The now-regular weekly Sabbath attendance of 25 to 30 people, one-third young adults, jumps to as many as 70 for a monthly Bible seminar. Many of the young people stay at the church over the weekend in sleeping bags, eating meals together, and going to the nearby onsen, or public bath, at night. On Saturday night there’s a fellowship time at the church for the young people.
“I enjoy this church because people in my age group are here”
Jin Kaidi, a Chinese young adult, age 23, is one of those young adults. He is studying chemistry at Tokyo Denki University, and began attending Adventist worship when Pastor Yasuki Aoki, who also is Youth Ministries Department director for the Japan Union Conference, invited him. Two years ago, Kaidi was baptized and now attends the Setagaya church.
“I enjoy this church because people in my age group are here,” he said.
Risa Horita, also 23, came from a non-religious family but found the Seventh-day Adventist Church while a student at Glendale Community College in California. She started attending the Setagaya Youth Church and participated in "Youth Rush Japan," an evangelistic outreach, last year. She said she “enjoys passing out tracts to homeless people along with a bottle of water.”
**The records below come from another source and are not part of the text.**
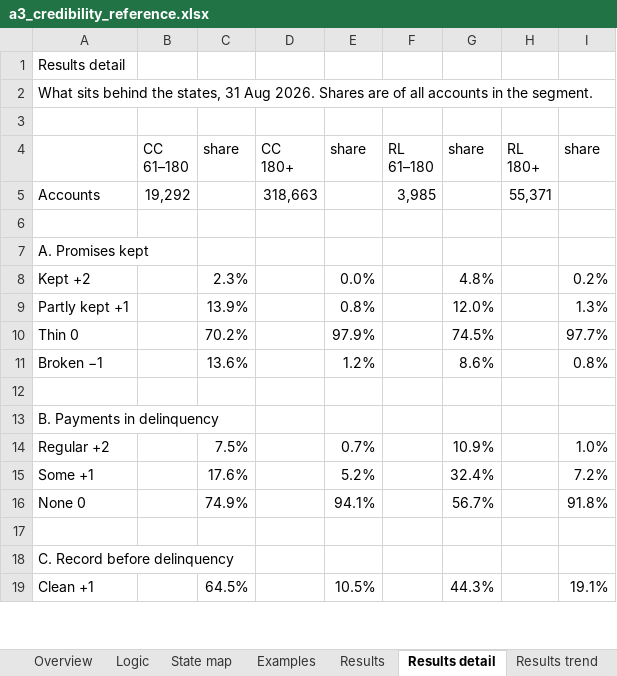
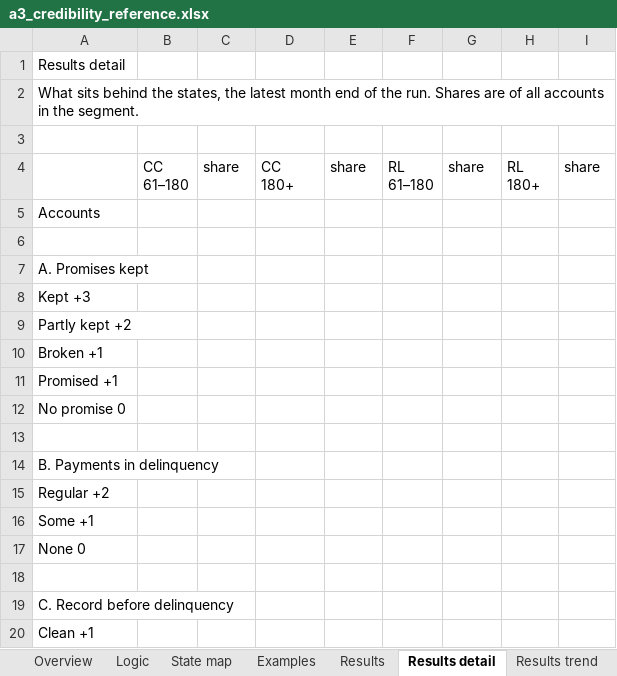
Before and after one commit to balsapka/Collections, an Excel workbook: docs/credibility/a3_credibility_reference.xlsx, sheet Results detail, drawn as a sheet; only a part is shown; values as stored, in another font and other column widths than the file's, no cell formats; removed rows and columns are numbered as before the commit, all else as after; the diff covers the shown part only; the diff names each change by its address in the sheet, - before the commit and + after, or states it on an @@ line.

```diff
--- a/docs/credibility/a3_credibility_reference.xlsx (sheet Results detail)
+++ b/docs/credibility/a3_credibility_reference.xlsx (sheet Results detail)
-A2: …the states, 31 Aug 2026. Shares are…
+A2: …the states, the latest month end of the run. Shares are…
-B5: 19,292
+B5: (empty)
-D5: 318,663
+D5: (empty)
-F5: 3,985
+F5: (empty)
-H5: 55,371
+H5: (empty)
-row 8: Kept +2 |  | 2.3% |  | 0.0% |  | 4.8% |  | 0.2%
-row 9: Partly kept +1 |  | 13.9% |  | 0.8% |  | 12.0% |  | 1.3%
-row 10: Thin 0 |  | 70.2% |  | 97.9% |  | 74.5% |  | 97.7%
-row 11: Broken −1 |  | 13.6% |  | 1.2% |  | 8.6% |  | 0.8%
+row 8: Kept +3
+row 9: Partly kept +2
+row 10: Broken +1
+row 11: Promised +1
+row 12: No promise 0
-C15: 7.5%
+C15: (empty)
-E15: 0.7%
+E15: (empty)
-G15: 10.9%
+G15: (empty)
-I15: 1.0%
+I15: (empty)
-C16: 17.6%
+C16: (empty)
-E16: 5.2%
+E16: (empty)
-G16: 32.4%
+G16: (empty)
-I16: 7.2%
+I16: (empty)
-C17: 74.9%
+C17: (empty)
-E17: 94.1%
+E17: (empty)
-G17: 56.7%
+G17: (empty)
-I17: 91.8%
+I17: (empty)
-C20: 64.5%
+C20: (empty)
-E20: 10.5%
+E20: (empty)
-G20: 44.3%
+G20: (empty)
-I20: 19.1%
+I20: (empty)
```
Also changed, not shown: 2 added rows, 1 removed row, 160 edited cells and merged cells elsewhere in this sheet, sheet Validation, sheet Results trend, sheet Sensitivity, sheet State map, sheet Examples, sheet Results, 3 more sheets, cell formats, 2 other files.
Church leaders, including Aoki and Daniel Fukuda, a youth literature evangelism leader who works for the Japan Union Conference, say the Setagaya Youth Church offers three programs—each once a month—with young adults in mind.
The “@Church” meetings are designed for people to invite their non-Christian friends to church for the weekend. Subjects include creation vs. evolution, what is the Bible, and what is Christianity. Every Thursday evening, there’s an English-Japanese language exchange meet-up gathering at the church for the community.
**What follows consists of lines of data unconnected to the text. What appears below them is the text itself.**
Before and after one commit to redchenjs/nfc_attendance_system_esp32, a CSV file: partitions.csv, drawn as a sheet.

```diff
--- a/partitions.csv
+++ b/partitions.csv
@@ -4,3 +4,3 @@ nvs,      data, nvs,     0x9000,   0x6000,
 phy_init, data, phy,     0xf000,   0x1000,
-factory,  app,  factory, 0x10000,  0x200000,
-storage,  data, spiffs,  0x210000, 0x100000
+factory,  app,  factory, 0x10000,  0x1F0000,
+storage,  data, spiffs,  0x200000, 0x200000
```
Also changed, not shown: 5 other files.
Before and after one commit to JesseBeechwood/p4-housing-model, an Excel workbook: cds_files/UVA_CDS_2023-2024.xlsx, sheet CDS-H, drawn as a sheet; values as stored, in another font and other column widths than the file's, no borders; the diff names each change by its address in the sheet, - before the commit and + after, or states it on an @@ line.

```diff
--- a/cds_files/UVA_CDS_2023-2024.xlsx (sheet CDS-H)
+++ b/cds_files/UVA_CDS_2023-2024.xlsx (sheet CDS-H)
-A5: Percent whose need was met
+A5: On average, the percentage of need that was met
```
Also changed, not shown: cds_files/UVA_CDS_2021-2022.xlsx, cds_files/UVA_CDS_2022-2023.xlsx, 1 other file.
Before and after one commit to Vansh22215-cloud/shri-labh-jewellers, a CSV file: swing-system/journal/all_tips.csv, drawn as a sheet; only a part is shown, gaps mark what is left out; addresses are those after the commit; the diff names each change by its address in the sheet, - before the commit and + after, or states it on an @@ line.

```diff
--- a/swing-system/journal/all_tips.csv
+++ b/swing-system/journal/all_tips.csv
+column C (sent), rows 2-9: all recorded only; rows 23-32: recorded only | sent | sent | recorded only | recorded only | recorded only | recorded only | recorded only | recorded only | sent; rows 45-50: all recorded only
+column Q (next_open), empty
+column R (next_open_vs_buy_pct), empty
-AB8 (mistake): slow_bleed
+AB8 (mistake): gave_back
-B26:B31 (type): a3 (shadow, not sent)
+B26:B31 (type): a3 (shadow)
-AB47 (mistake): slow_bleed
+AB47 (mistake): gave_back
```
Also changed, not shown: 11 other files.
A deeper dive into Bible topics is offered via the “@Jesus” meetings. These have covered studies of Daniel and Revelation, 1844, the Three Angels Messages, and a program on how to give a Bible study.
Practical evangelism is taught in the “@World” meetings. The congregation seeks to do as much volunteer work in the Setagaya district as possible. A group of community people gather at the Setagaya Church every other Friday to have special fellowship meeting on how to better serve the community. A special Christmas program drew 30 visitors from the neighborhood.
Over the next few years, the @World group will plan and organize two to three weeks of literature evangelism every winter, spring, and summer for young people at various locations all over Japan.
Perhaps the most ambitious effort is “Gideon 300,” where Setagaya seeks to equip 300 young people to become disciples and leaders for the church and send them out across Japan in evangelistic efforts.
Kameyama Hartuo, who after studying theology at an Adventist college in Thailand started a self-supporting media and discipleship training ministry, also attends the Setagaya Youth Church. He preaches and leads Bible study groups there, as needed.
“Beside producing media that is relevant to young people in Japan, which is my official ministry, I love going to restaurants and ‘Izakaya’ (Japanese bars) with non-Christian friends. Of course, I don't drink there, but these friends feel free to ask me about my faith and life style and then I can break down biblical concept of life as well as my conviction in Jesus.”
From a congregation on the brink of collapse, it appears that Setegaya Youth Church is now showing the way to revival in Japan.